Which lines of the entries contain the string "lexi"? Please find them and copy them.

"""

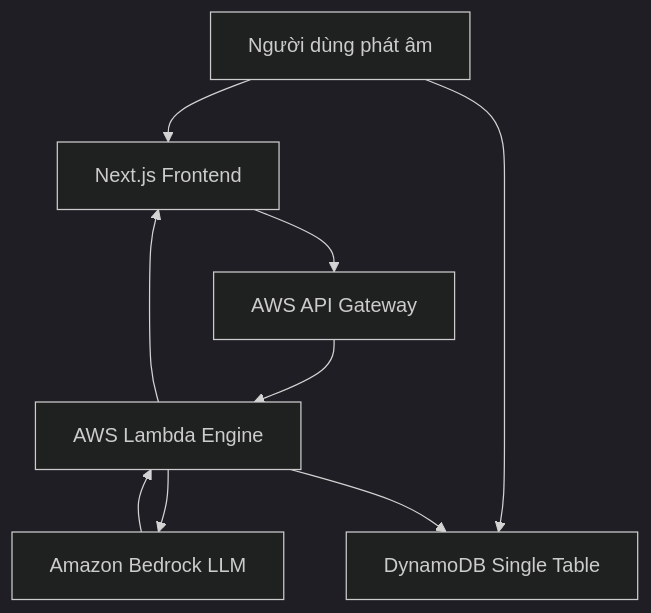
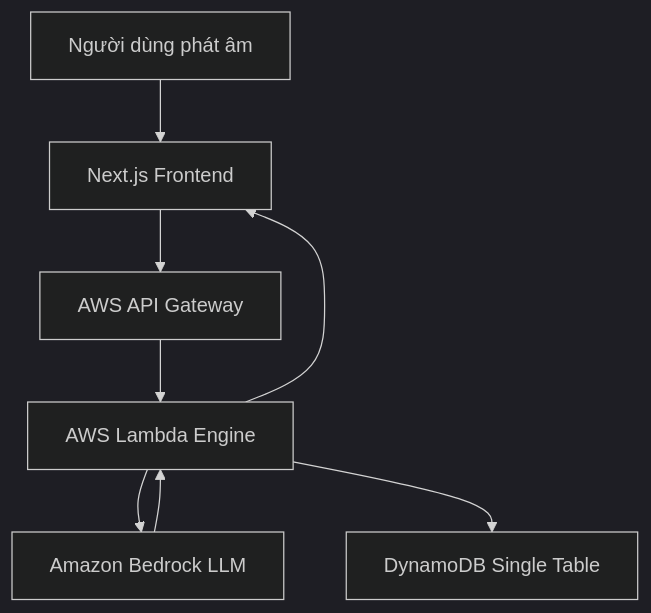
The diagram in content/posts/lexi-ai-english-tutor.md (nguyengoctin/my_website), drawn with Mermaid (dark theme) before and after one commit. The commit also changed 9 other files, not shown here.

````diff
--- a/content/posts/lexi-ai-english-tutor.md
+++ b/content/posts/lexi-ai-english-tutor.md
@@ -27,11 +27,16 @@
 ```mermaid
 flowchart TD
-    User["Người dùng phát âm"] --> FE["Next.js Frontend"]
-    FE --> Gateway["AWS API Gateway"]
-    Gateway --> Lambda["AWS Lambda Engine"]
-    User --> Dynamo["DynamoDB Single Table"]
-    Lambda --> Bedrock["Amazon Bedrock LLM"]
+    User["`Người dùng phát âm`"]
+    FE["`Next.js Frontend`"]
+    Gateway["`AWS API Gateway`"]
+    Lambda["`AWS Lambda Engine`"]
+    Bedrock["`Amazon Bedrock LLM`"]
+    Dynamo["`DynamoDB Single Table`"]
+    User --> FE
+    FE --> Gateway
+    Gateway --> Lambda
+    Lambda --> Bedrock
     Bedrock --> Lambda
     Lambda --> Dynamo
     Lambda --> FE
 ```
````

"""

__ANSWER__:
The diagram in content/posts/lexi-ai-english-tutor.md (nguyengoctin/my_website), drawn with Mermaid (dark theme) before and after one commit. The commit also changed 9 other files, not shown here.
--- a/content/posts/lexi-ai-english-tutor.md
+++ b/content/posts/lexi-ai-english-tutor.md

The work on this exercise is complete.